START Working data
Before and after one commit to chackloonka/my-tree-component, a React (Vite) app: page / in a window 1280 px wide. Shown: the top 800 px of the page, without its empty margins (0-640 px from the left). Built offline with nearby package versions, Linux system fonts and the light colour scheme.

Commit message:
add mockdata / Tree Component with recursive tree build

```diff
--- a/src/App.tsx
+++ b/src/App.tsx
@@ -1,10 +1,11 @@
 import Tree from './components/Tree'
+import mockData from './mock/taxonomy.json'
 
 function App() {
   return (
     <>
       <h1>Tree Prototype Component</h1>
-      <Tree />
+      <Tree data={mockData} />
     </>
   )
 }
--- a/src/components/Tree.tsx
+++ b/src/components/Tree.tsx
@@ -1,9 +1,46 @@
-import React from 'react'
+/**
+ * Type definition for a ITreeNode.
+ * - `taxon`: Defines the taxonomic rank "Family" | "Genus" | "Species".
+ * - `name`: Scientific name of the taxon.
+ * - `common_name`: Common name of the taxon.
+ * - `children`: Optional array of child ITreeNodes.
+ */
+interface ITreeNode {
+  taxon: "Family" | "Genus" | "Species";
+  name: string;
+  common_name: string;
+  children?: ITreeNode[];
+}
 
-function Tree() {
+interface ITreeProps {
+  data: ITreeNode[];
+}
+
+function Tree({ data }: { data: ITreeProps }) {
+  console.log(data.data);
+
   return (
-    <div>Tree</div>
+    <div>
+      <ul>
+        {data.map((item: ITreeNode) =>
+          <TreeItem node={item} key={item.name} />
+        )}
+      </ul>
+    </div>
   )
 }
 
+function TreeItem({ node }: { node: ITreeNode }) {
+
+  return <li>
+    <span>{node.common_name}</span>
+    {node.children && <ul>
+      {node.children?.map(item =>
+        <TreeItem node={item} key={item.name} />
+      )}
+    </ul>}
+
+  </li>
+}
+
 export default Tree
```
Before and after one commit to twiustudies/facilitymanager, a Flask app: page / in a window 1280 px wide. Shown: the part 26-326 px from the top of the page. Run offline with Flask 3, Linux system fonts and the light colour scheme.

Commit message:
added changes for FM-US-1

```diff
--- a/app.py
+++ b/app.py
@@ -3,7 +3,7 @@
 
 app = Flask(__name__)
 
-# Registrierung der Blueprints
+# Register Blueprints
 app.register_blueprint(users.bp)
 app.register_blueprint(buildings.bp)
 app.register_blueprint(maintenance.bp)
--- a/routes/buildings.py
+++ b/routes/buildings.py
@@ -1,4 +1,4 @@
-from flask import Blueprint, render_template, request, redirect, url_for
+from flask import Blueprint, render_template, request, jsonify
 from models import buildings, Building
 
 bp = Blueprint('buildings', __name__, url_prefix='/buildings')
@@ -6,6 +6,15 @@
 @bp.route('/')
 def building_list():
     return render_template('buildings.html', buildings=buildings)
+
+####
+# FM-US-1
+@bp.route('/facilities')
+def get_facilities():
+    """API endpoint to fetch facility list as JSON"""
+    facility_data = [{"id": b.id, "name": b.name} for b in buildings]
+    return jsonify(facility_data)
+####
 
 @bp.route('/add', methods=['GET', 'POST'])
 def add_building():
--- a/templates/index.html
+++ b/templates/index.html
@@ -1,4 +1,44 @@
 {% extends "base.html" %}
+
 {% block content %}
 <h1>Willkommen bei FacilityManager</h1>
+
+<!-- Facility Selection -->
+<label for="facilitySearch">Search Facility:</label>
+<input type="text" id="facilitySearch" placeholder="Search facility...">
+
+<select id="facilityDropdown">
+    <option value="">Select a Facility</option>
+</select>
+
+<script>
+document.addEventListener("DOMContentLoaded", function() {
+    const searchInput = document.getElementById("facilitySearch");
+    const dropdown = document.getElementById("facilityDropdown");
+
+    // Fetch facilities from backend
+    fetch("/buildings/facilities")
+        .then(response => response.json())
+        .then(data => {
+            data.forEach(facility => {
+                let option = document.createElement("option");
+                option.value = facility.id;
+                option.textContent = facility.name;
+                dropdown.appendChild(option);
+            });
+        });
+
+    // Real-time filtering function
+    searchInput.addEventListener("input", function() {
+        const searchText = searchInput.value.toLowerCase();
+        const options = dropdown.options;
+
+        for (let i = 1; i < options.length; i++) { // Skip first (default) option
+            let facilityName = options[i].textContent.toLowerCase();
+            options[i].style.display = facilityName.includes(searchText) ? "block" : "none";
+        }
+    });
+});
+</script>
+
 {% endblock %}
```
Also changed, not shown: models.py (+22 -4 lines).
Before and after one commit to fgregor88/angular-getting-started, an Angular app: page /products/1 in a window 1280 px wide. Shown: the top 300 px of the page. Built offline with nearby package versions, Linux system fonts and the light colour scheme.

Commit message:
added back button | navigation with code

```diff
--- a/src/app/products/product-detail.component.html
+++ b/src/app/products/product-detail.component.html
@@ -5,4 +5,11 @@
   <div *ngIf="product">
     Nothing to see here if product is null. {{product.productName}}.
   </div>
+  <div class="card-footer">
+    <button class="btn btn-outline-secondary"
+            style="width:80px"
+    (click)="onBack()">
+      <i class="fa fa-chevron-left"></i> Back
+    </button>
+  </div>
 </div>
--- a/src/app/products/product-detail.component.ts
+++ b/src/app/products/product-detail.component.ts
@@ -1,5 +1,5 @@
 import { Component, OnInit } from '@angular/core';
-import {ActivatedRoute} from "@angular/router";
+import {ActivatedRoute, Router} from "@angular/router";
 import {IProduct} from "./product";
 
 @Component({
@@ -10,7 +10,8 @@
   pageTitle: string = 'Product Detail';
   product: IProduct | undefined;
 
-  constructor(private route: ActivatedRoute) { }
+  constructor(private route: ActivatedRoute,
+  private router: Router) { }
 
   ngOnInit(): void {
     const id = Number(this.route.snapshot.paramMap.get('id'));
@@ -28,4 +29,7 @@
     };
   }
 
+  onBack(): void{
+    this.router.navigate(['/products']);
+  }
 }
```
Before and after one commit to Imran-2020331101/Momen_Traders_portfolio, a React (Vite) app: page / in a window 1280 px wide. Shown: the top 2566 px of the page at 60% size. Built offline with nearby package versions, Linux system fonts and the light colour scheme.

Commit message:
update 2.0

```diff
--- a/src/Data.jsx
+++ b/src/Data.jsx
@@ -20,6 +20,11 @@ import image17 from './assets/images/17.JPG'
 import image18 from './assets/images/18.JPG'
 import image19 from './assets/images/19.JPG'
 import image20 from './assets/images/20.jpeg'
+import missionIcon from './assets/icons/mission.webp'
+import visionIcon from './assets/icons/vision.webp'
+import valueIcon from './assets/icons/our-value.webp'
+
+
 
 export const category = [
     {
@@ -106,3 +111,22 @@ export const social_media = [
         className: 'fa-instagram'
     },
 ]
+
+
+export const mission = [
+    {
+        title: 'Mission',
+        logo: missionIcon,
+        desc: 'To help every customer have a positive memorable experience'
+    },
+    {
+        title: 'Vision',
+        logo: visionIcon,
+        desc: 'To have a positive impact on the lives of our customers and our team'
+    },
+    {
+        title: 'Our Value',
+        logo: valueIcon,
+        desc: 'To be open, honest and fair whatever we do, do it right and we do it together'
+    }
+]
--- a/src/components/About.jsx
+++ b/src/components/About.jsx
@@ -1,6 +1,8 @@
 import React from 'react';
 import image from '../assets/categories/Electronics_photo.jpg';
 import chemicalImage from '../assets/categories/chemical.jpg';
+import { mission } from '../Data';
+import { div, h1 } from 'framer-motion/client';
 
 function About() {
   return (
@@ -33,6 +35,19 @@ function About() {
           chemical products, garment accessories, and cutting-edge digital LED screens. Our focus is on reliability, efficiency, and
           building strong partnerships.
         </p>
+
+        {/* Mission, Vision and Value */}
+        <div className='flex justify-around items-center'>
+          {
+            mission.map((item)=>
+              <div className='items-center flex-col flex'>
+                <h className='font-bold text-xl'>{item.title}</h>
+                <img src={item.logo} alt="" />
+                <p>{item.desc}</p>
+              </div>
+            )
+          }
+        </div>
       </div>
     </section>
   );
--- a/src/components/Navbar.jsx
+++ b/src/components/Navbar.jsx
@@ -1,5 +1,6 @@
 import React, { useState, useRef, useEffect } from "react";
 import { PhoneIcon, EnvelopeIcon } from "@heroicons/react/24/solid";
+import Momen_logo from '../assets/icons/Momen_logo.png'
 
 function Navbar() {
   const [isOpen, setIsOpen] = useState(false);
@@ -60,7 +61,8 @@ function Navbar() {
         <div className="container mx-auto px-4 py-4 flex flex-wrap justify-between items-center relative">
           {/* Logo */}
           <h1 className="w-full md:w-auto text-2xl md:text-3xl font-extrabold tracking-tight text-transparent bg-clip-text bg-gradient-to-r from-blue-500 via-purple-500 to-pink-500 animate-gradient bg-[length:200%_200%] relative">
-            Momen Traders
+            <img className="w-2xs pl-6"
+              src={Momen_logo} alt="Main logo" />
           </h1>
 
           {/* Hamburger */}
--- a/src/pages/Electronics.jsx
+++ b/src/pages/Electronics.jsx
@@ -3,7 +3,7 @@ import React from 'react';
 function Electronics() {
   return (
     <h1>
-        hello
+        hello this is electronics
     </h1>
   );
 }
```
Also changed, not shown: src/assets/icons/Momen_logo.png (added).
END Working data
- _Action item_: Look through the records above and please copy every line in which the string "button" occurs.

- _The answer_:
added back button | navigation with code
+    <button class="btn btn-outline-secondary"
+    </button>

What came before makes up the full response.